**TASK REQUIREMENTS:** Scan the records for "changed". Report each line that includes it.

○ ○ ○ ○ ○ ○ ○

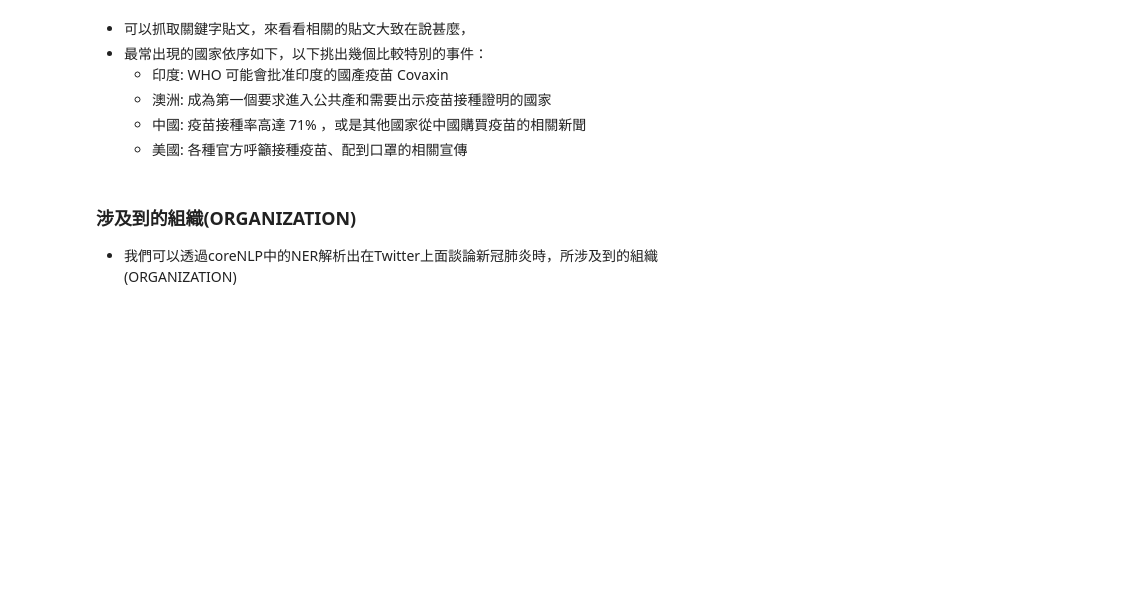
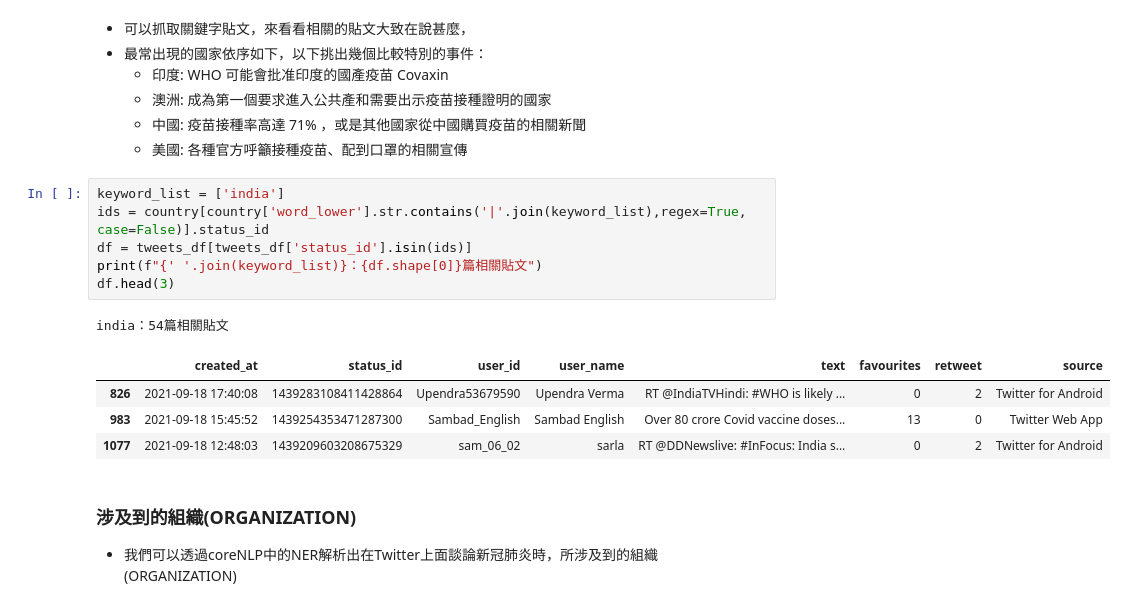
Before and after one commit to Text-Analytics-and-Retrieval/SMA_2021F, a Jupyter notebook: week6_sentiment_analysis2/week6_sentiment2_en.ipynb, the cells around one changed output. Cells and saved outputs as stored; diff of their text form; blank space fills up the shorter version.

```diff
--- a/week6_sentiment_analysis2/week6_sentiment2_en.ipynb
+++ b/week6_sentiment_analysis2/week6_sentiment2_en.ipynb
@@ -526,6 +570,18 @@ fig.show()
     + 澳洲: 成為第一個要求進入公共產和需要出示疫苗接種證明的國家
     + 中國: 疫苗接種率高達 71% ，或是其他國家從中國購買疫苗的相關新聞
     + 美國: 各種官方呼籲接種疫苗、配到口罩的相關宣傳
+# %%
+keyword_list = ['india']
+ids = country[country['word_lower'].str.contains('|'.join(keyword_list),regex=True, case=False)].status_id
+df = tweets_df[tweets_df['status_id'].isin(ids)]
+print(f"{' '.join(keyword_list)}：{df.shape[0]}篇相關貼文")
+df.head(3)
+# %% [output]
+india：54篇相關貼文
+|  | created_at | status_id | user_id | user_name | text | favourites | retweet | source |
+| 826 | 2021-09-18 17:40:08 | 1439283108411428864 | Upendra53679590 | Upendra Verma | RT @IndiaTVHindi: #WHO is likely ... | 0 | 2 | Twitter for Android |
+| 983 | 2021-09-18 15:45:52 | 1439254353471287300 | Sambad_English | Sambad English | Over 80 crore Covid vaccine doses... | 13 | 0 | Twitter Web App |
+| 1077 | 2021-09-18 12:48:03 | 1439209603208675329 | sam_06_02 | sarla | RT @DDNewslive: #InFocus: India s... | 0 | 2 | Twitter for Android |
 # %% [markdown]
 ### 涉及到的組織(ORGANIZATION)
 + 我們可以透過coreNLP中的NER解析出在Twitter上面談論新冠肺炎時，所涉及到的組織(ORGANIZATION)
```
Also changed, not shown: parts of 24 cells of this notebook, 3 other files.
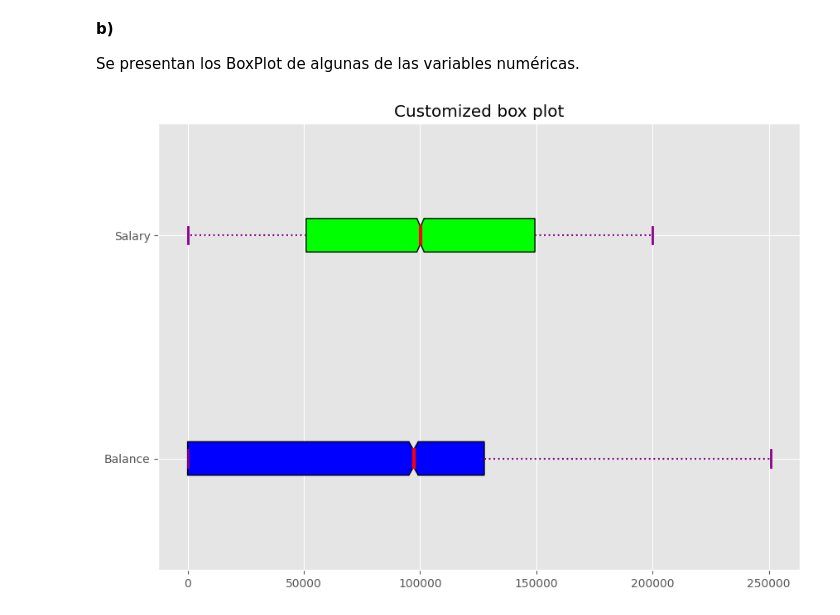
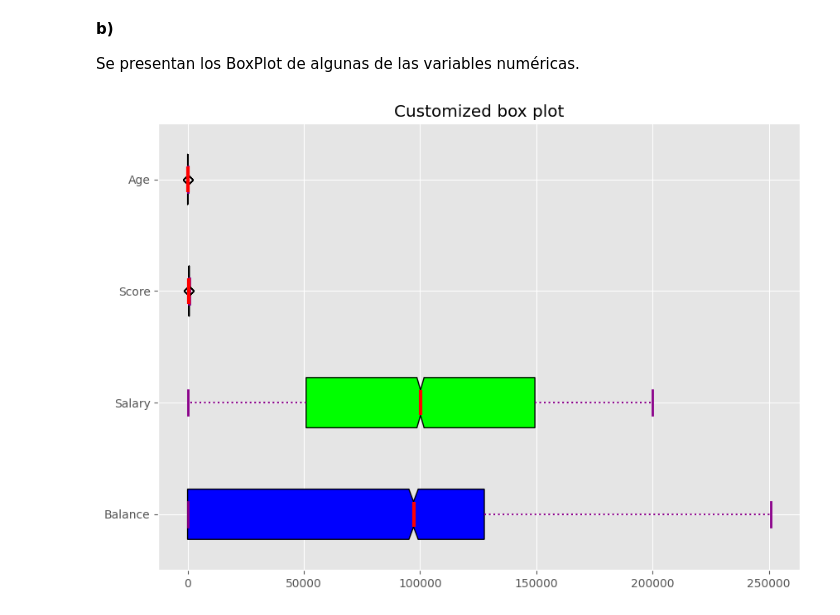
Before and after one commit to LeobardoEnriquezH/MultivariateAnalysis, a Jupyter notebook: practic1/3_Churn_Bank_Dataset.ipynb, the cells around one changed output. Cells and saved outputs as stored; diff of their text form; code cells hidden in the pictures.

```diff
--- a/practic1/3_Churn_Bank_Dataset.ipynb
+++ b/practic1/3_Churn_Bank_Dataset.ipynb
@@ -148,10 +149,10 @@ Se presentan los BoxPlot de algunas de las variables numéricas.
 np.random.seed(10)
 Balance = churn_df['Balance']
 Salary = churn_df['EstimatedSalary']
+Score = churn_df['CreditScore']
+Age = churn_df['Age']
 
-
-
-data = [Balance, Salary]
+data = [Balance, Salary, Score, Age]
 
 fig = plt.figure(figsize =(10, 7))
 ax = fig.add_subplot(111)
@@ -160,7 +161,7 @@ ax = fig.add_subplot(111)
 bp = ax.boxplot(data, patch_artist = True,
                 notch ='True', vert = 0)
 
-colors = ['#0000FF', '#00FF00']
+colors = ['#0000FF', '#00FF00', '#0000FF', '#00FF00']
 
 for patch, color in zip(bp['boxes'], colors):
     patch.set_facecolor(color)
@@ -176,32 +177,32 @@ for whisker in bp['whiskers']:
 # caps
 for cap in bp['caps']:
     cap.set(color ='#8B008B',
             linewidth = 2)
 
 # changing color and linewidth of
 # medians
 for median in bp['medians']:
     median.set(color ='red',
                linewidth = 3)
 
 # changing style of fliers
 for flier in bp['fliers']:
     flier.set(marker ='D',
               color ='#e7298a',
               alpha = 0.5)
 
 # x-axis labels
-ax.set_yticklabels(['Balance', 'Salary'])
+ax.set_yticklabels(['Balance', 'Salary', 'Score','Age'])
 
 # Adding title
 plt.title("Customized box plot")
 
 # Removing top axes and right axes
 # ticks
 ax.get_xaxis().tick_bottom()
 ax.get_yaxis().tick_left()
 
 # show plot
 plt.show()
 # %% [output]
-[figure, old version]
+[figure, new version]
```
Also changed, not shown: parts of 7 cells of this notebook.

○ ○ ○ ○ ○ ○ ○

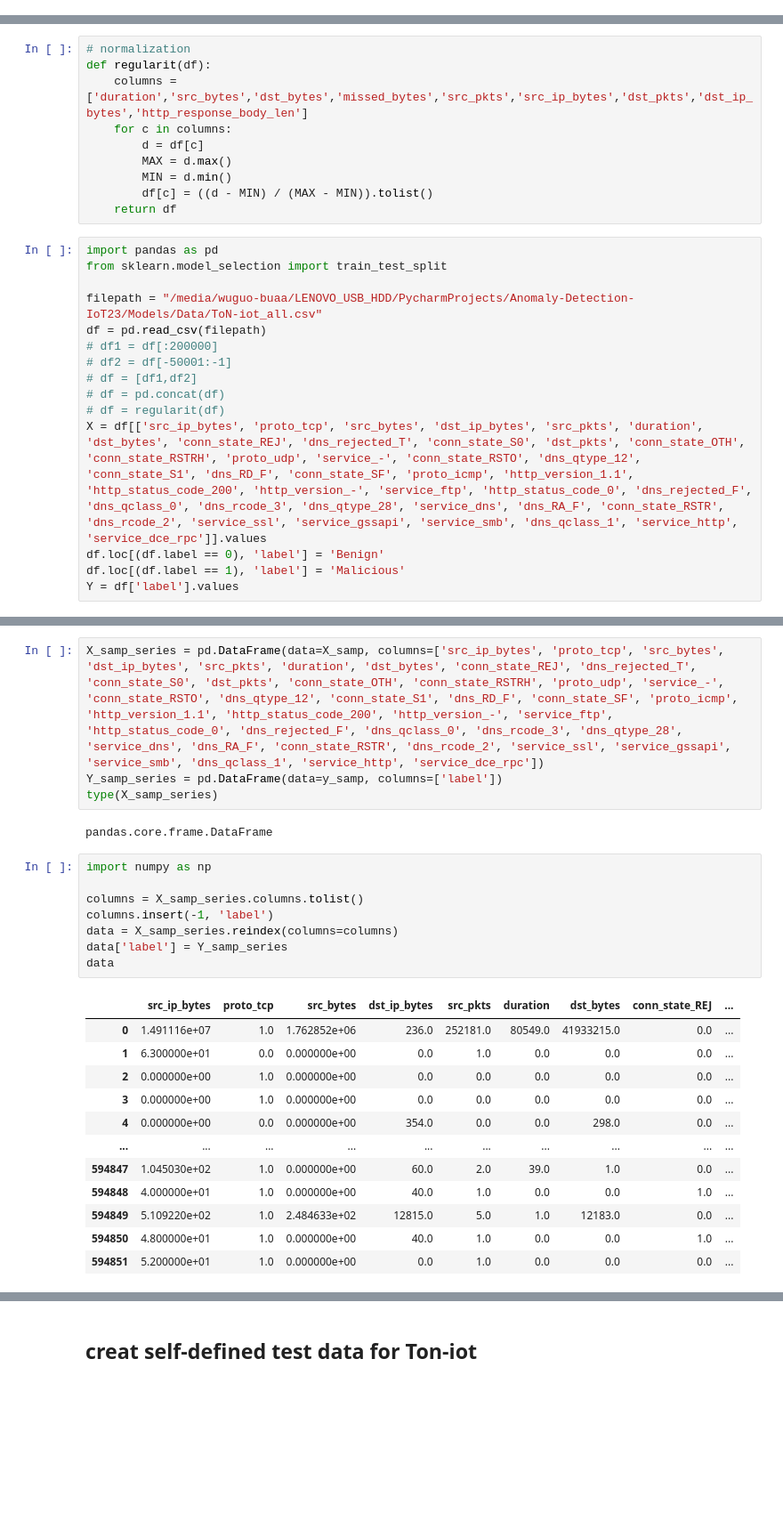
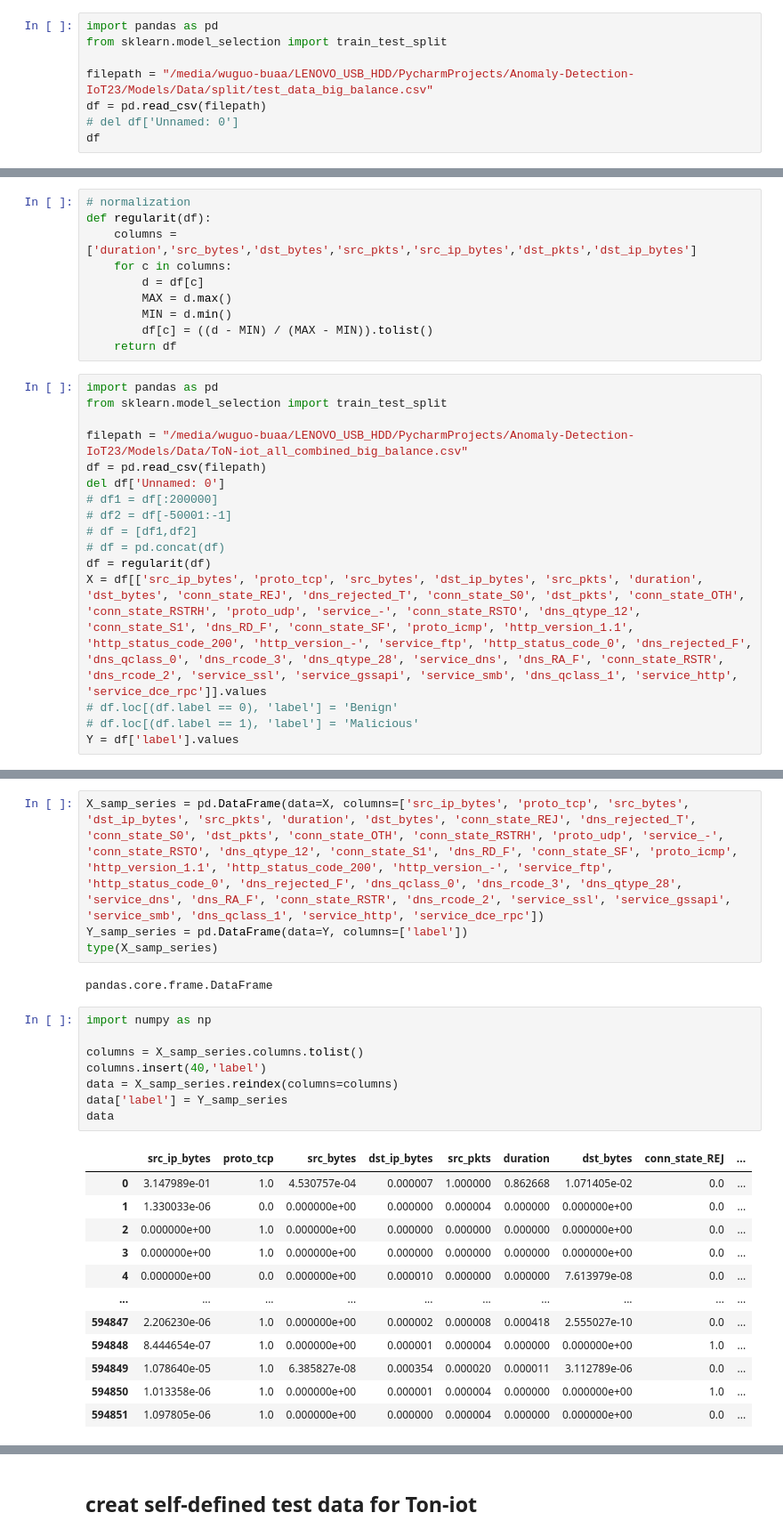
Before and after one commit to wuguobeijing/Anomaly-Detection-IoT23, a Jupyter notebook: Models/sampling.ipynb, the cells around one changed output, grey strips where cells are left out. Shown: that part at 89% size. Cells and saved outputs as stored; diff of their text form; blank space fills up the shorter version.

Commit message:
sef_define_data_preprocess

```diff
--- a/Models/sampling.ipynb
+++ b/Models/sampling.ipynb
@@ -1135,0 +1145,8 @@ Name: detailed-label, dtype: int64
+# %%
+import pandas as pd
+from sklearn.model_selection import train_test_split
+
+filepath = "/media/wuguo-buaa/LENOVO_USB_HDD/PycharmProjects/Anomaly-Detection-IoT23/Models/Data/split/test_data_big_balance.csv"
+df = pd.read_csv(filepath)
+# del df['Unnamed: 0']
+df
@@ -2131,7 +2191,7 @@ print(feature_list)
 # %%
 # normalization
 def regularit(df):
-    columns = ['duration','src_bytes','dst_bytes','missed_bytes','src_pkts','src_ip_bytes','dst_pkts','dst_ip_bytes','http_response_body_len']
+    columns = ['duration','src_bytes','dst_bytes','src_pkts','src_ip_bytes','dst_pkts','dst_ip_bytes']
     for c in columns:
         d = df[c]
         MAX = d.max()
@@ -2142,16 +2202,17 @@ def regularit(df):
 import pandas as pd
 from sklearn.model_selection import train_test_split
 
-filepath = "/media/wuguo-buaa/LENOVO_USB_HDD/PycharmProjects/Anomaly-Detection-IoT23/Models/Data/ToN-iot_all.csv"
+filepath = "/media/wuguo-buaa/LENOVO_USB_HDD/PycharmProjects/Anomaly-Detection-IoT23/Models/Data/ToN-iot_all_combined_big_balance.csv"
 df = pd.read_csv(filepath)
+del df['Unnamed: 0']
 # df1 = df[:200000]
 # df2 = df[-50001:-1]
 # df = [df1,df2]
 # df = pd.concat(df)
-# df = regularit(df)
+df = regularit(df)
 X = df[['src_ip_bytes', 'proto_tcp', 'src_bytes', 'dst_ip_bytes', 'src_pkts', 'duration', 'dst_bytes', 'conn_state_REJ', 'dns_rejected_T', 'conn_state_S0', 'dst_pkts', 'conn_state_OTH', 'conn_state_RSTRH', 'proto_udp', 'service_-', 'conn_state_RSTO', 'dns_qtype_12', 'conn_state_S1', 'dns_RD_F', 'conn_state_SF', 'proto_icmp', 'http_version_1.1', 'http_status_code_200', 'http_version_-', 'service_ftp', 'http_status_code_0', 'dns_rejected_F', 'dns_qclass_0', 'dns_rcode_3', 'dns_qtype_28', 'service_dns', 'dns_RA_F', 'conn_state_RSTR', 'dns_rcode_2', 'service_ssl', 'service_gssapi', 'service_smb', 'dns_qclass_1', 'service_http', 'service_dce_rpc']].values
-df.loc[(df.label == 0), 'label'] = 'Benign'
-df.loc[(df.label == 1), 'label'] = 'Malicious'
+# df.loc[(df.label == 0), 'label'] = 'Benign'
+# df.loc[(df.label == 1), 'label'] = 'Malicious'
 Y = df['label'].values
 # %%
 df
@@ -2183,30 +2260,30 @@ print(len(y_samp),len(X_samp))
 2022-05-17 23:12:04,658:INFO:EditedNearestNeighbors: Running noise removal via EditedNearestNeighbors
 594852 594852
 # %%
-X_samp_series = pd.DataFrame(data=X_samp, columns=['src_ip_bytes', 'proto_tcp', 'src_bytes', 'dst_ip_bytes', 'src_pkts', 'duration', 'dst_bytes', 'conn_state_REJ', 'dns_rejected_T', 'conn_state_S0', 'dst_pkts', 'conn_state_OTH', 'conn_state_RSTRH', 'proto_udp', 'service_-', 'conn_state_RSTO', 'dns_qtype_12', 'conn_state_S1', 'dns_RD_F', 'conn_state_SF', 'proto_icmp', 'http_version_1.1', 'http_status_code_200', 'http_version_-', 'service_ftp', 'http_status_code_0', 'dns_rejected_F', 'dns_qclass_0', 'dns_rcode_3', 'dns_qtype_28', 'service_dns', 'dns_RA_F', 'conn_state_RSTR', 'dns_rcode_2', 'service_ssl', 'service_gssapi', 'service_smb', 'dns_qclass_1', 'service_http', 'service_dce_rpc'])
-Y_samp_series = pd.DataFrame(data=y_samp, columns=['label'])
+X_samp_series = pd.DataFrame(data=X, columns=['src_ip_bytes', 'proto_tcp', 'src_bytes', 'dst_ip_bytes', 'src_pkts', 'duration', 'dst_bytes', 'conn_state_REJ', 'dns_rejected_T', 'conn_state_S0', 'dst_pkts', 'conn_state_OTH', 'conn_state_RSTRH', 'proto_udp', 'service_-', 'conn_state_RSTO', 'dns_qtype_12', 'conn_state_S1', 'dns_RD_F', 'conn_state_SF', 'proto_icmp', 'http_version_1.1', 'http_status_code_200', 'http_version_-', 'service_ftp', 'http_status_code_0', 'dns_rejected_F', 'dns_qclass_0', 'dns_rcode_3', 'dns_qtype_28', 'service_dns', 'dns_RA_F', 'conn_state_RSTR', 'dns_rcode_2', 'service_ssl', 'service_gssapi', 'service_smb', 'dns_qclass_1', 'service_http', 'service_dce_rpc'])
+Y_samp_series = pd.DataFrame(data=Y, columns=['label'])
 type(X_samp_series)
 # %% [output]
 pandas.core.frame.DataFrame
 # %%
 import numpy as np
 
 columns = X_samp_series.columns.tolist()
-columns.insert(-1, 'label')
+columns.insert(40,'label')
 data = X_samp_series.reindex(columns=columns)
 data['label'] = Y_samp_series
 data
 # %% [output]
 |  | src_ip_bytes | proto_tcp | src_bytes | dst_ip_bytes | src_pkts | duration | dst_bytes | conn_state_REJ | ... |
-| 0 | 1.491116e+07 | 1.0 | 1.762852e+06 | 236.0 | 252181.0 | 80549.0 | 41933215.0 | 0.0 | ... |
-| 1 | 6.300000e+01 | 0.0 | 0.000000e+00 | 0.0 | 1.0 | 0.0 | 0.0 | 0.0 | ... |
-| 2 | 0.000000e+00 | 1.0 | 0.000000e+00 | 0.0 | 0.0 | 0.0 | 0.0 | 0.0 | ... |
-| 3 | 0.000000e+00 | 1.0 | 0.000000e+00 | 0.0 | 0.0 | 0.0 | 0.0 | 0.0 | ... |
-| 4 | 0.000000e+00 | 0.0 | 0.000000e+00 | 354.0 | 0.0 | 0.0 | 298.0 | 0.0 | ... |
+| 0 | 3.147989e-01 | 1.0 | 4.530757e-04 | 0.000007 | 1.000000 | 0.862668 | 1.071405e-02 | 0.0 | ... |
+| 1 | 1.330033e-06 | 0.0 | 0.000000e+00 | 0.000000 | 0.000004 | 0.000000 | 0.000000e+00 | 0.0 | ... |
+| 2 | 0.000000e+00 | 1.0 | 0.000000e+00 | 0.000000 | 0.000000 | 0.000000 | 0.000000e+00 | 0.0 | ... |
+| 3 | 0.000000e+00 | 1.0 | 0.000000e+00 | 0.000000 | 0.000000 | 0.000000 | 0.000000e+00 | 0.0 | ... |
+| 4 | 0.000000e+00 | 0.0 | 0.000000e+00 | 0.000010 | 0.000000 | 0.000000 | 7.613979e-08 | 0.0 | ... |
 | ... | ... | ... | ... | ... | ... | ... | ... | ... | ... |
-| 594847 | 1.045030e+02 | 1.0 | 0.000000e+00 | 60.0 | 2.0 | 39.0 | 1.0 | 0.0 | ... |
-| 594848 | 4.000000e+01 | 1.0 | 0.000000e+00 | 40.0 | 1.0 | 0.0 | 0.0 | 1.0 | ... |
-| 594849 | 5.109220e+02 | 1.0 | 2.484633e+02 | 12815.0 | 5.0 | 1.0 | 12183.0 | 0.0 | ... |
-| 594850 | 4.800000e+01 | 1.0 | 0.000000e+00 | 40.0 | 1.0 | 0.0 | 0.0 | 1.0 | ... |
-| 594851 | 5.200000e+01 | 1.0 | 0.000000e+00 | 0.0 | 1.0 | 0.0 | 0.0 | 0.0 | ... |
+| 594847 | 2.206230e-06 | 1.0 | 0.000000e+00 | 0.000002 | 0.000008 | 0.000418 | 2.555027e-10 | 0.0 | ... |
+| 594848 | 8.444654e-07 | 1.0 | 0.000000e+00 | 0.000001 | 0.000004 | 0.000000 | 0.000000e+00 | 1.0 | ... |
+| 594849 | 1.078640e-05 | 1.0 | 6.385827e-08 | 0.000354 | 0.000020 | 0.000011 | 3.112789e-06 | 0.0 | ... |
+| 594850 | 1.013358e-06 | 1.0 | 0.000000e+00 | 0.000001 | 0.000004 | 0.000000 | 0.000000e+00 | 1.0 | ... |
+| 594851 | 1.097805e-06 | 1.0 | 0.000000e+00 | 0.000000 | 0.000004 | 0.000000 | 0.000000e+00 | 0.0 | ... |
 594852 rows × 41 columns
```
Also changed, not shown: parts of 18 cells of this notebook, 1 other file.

○ ○ ○ ○ ○ ○ ○

**RESULT BELOW:**
Before and after one commit to Text-Analytics-and-Retrieval/SMA_2021F, a Jupyter notebook: week6_sentiment_analysis2/week6_sentiment2_en.ipynb, the cells around one changed output. Cells and saved outputs as stored; diff of their text form; blank space fills up the shorter version.
Also changed, not shown: parts of 24 cells of this notebook, 3 other files.
Before and after one commit to LeobardoEnriquezH/MultivariateAnalysis, a Jupyter notebook: practic1/3_Churn_Bank_Dataset.ipynb, the cells around one changed output. Cells and saved outputs as stored; diff of their text form; code cells hidden in the pictures.
Also changed, not shown: parts of 7 cells of this notebook.
Before and after one commit to wuguobeijing/Anomaly-Detection-IoT23, a Jupyter notebook: Models/sampling.ipynb, the cells around one changed output, grey strips where cells are left out. Shown: that part at 89% size. Cells and saved outputs as stored; diff of their text form; blank space fills up the shorter version.
Also changed, not shown: parts of 18 cells of this notebook, 1 other file.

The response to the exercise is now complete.